19Suggestions for Milgram Experiment Peer-review of Milgram’s experimental design and form an opinion of the risks their colleagues’ research would cause on the subjectsWeighing of results’ importance against the potential damage to the subjects themselvesOnly minimal harm should have been allowedIf risks were too great, then Milgram should have been denied permission to conduct his experiment
20Milgram’s LegacyCan be argued as for the greater good, or a unnecessary breach of ethical codeHelped prove the importance of ethics committeesThink about patient before thinking of the potential resultsDuring Milgram’s time researchers often thought of ascertaining results before the welfare of the people participating in the studiesAttitude of the Nazi and Japanese scientists during WWII
21Why know about Milgram’s legacy? The general public would benefit from the informationThose greatest affected by ethics violations are typically those who are most uninformedPeople may wonder what they are agreeing or how much their physician didn’t tell them before a procedureWith more information, patients can feel more at easeDoctors can feel more comfortable knowing his patient is fully aware of his or her decisionPrevents possible lawsuits
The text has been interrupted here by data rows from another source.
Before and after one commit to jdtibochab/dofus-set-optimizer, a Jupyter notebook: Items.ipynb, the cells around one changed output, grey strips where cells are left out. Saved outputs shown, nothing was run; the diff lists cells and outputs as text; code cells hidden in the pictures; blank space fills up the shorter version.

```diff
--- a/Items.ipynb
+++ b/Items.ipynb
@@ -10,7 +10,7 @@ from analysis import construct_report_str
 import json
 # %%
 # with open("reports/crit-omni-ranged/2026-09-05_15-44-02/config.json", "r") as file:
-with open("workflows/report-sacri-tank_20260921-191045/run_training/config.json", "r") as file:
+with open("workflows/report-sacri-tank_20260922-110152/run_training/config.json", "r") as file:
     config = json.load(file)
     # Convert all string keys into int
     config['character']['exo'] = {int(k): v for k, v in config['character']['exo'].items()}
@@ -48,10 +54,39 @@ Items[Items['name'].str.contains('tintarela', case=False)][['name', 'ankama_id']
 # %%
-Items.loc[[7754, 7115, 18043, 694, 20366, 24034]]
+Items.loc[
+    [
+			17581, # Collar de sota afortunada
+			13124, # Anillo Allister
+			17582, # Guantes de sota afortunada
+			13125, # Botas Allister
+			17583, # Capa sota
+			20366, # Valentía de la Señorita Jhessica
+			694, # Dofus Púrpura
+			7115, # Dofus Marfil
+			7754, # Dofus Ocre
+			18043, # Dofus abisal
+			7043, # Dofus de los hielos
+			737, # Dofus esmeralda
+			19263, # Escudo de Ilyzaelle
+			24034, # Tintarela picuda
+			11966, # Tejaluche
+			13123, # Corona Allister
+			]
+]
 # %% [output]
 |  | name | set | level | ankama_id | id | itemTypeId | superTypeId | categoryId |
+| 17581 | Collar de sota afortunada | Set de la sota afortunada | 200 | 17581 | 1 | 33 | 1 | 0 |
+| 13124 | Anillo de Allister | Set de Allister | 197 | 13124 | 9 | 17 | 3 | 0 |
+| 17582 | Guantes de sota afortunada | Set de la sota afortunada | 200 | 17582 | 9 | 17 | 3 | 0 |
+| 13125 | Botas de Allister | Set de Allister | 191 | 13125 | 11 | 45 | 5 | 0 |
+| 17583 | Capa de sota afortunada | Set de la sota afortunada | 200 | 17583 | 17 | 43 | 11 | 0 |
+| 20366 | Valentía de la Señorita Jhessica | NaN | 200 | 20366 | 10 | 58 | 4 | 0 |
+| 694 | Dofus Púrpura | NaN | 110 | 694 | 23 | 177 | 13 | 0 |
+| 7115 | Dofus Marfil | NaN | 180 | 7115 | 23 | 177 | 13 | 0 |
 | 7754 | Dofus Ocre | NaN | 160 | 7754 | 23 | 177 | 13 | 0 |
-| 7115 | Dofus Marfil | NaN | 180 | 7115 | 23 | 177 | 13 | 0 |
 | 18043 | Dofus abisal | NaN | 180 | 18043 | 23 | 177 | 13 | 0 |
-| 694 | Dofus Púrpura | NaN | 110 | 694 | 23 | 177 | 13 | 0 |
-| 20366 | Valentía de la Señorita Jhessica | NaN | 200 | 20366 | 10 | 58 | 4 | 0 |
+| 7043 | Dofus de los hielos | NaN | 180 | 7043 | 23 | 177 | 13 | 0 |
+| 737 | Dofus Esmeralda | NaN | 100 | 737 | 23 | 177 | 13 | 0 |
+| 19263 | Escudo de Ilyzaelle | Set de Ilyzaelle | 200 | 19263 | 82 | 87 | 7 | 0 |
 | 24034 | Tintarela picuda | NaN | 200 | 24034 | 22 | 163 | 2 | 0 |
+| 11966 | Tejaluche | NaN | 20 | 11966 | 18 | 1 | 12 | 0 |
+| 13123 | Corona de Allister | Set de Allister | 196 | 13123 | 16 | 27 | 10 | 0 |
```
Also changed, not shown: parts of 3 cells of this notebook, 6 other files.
22HIV/AIDS Testing In Developed Nations Negative stigma associated with AIDSTesting should be done as discretely as possibleResults should go to the personal physician and patient onlyPrevents information leaksAIDS clinical trials: patients should be given all the information possible without complicated jargon or frightening themSome AIDS treatments are known to have potentially serious consequences that should be addressed with each patient.Without persuasion or coercion of any kind, patient must decide whether he or she will receive treatmentPatients can drop out of the study at any point in time without negative consequences
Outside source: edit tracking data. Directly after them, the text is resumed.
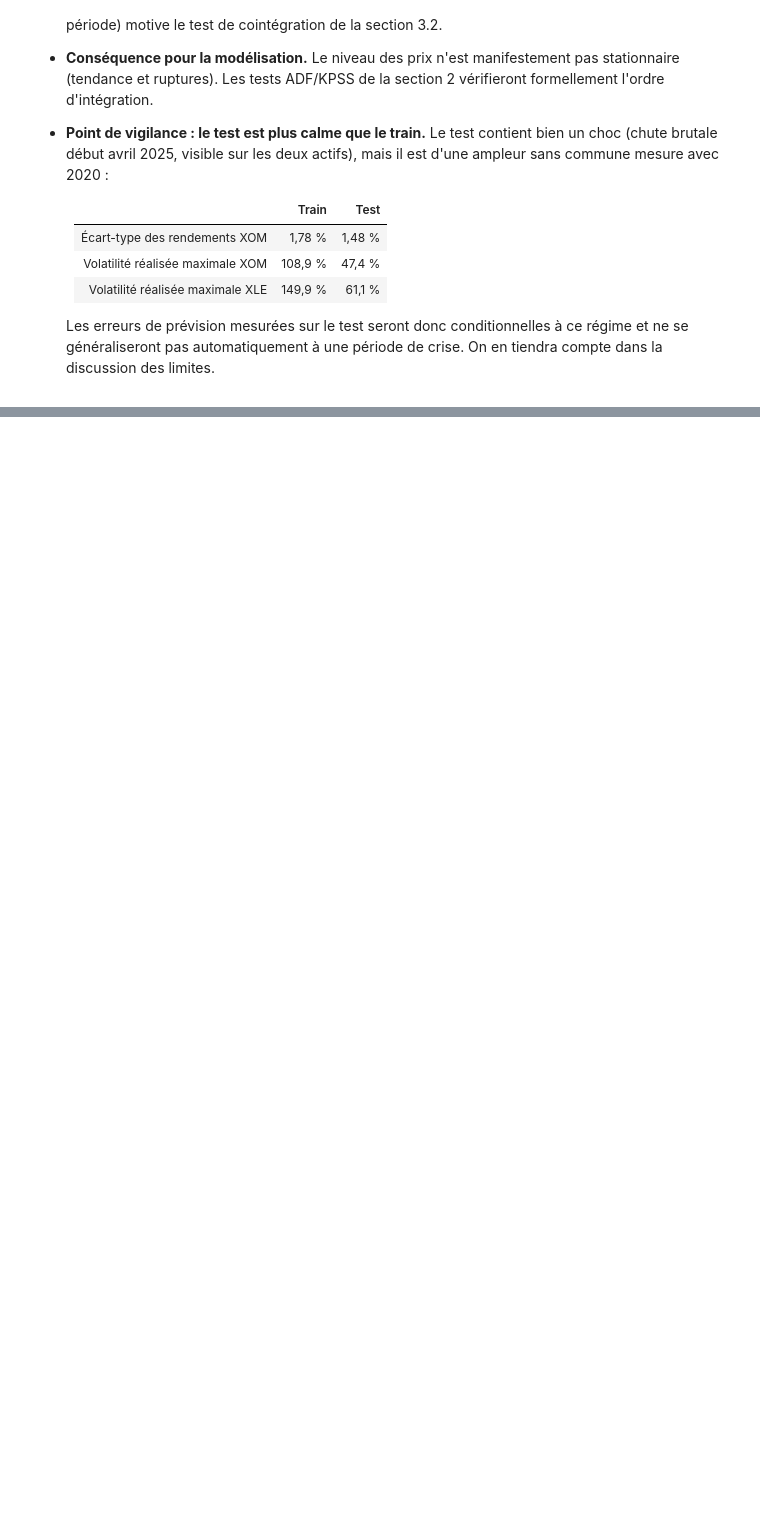
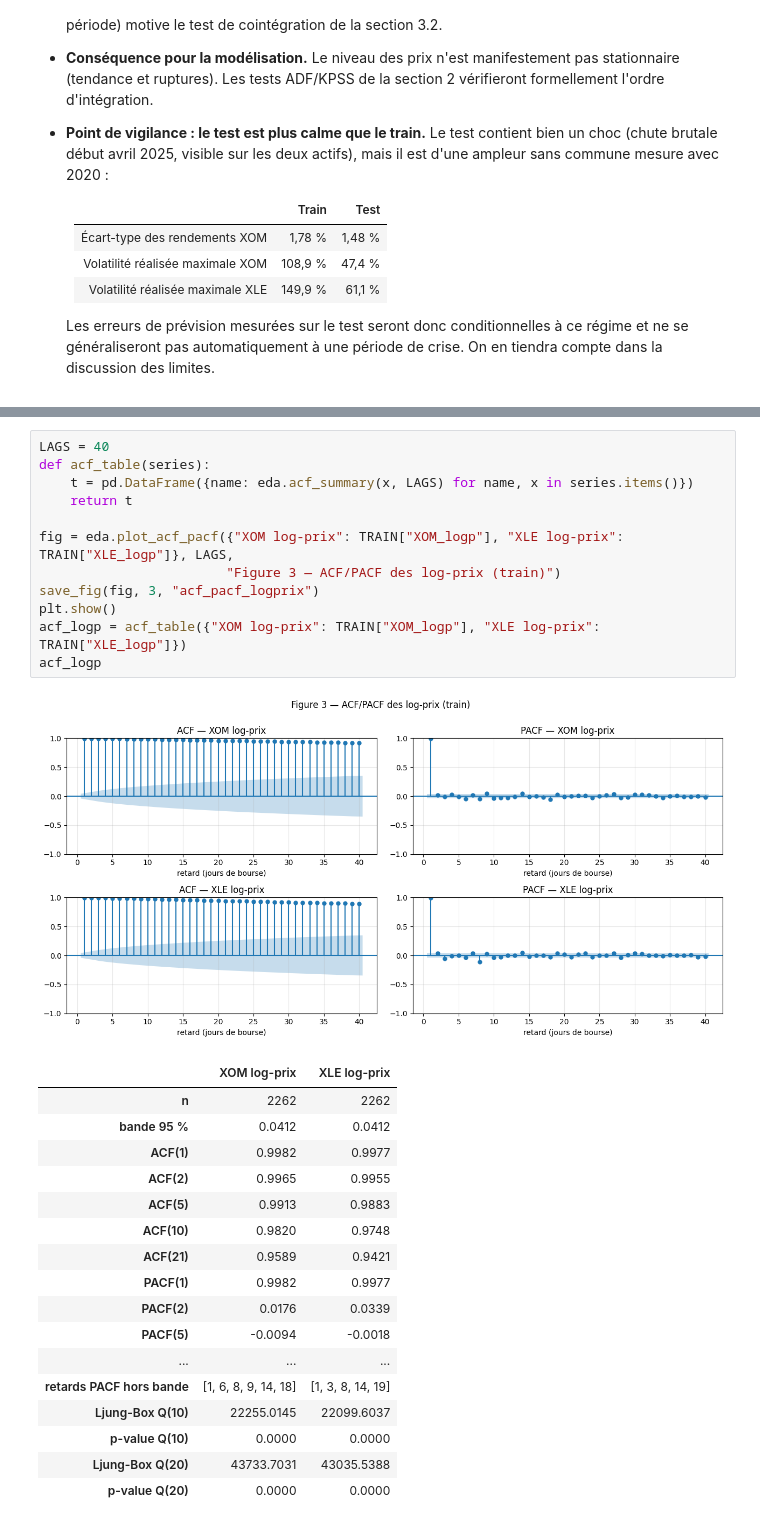
Before and after one commit to aziz28-dev/ts-project, a Jupyter notebook: notebooks/main_python.ipynb, the cells around one changed output, grey strips where cells are left out. Cells and saved outputs as stored; diff of their text form; blank space fills up the shorter version.

```diff
--- a/notebooks/main_python.ipynb
+++ b/notebooks/main_python.ipynb
@@ -330,0 +449,31 @@ plt.show()
+# %%
+LAGS = 40
+def acf_table(series):
+    t = pd.DataFrame({name: eda.acf_summary(x, LAGS) for name, x in series.items()})
+    return t
+
+fig = eda.plot_acf_pacf({"XOM log-prix": TRAIN["XOM_logp"], "XLE log-prix": TRAIN["XLE_logp"]}, LAGS,
+                        "Figure 3 — ACF/PACF des log-prix (train)")
+save_fig(fig, 3, "acf_pacf_logprix")
+plt.show()
+acf_logp = acf_table({"XOM log-prix": TRAIN["XOM_logp"], "XLE log-prix": TRAIN["XLE_logp"]})
+acf_logp
+# %% [output]
+[figure, added]
+|  | XOM log-prix | XLE log-prix |
+| n | 2262 | 2262 |
+| bande 95 % | 0.0412 | 0.0412 |
+| ACF(1) | 0.9982 | 0.9977 |
+| ACF(2) | 0.9965 | 0.9955 |
+| ACF(5) | 0.9913 | 0.9883 |
+| ACF(10) | 0.9820 | 0.9748 |
+| ACF(21) | 0.9589 | 0.9421 |
+| PACF(1) | 0.9982 | 0.9977 |
+| PACF(2) | 0.0176 | 0.0339 |
+| PACF(5) | -0.0094 | -0.0018 |
+| ... | ... | ... |
+| retards PACF hors bande | [1, 6, 8, 9, 14, 18] | [1, 3, 8, 14, 19] |
+| Ljung-Box Q(10) | 22255.0145 | 22099.6037 |
+| p-value Q(10) | 0.0000 | 0.0000 |
+| Ljung-Box Q(20) | 43733.7031 | 43035.5388 |
+| p-value Q(20) | 0.0000 | 0.0000 |
```
Also changed, not shown: parts of 33 cells of this notebook, 17 other files.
23HIV/AIDS Testing In Undeveloped Nations Doctors may not have the time or resources to spend going over long informed consent legal documentsIlliteracy, poor understanding, and language barriers often prove to be challenging obstacles for physiciansDespite a lack of options, patients should still have the right to refuse treatmentPrior to treatment, patients must have a firm grasp of the procedureIncluding its possible consequences
24HIV/AIDS currently HIV/AIDS is still a incurable disease The negative association with AIDS makes informed consent and HIPPA laws even more necessary when it comes to testing and treatmentThe possible side-effects of HIV/AIDS treatments teach society that one is allowed to either refuse the doctors recommended treatment or drop out a study without negative consequences
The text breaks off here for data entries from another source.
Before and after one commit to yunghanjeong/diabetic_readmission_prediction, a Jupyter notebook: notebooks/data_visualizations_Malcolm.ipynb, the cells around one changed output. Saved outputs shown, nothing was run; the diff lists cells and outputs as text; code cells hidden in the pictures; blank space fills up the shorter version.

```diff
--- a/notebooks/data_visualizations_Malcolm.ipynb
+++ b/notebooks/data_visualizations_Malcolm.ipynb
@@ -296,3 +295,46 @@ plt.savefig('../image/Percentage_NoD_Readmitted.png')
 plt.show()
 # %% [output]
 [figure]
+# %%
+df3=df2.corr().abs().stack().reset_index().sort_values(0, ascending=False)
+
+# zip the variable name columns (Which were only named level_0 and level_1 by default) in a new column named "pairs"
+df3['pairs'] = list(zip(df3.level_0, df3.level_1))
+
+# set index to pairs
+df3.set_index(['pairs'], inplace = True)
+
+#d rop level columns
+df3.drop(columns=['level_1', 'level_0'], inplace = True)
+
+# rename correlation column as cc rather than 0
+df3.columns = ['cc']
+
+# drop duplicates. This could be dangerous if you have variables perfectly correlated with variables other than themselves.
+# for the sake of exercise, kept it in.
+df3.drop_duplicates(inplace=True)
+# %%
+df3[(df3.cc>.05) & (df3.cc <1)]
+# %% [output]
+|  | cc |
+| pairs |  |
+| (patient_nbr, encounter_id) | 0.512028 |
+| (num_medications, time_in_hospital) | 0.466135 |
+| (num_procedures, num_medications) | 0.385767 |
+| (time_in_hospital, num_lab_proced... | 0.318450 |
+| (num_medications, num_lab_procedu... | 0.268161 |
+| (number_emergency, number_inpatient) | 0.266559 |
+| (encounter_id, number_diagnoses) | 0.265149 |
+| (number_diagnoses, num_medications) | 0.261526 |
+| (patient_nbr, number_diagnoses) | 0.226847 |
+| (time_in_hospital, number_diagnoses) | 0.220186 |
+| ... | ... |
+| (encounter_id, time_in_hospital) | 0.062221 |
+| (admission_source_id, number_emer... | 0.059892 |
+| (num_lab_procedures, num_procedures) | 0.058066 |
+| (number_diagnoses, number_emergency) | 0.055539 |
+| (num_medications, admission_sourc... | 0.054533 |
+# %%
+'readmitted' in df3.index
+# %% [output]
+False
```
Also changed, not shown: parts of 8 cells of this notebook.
25SourcesBanyard, Phillip. “The Case Against Milgram.” The Open University, 2012Billikopf , Gregorio. “Milgram’s Experiment on Obedience to Authority.” Encina University of California Web.Herrera, C. D. (2001), Ethics, Deception, and ‘Those Milgram Experiments’. Journal of Applied Philosophy, 18: 245–256. doi: /Karim QA, Karim SSA, Coovadia HM, Susser M. Informed consent for HIV testing in a South African hospital: is it truly informed and truly voluntary? Am J Pub Health 1998; 88: 637–40.Veatch, Robert M. “The Basics of Bioethics.” Upper Saddle River, NJ: Pearson Education, Print.
26Discussion Points What is the difference between morality and ethics? How would you balance informed consent?Are there cases where informed consent are absolutely necessary and results would not be influenced?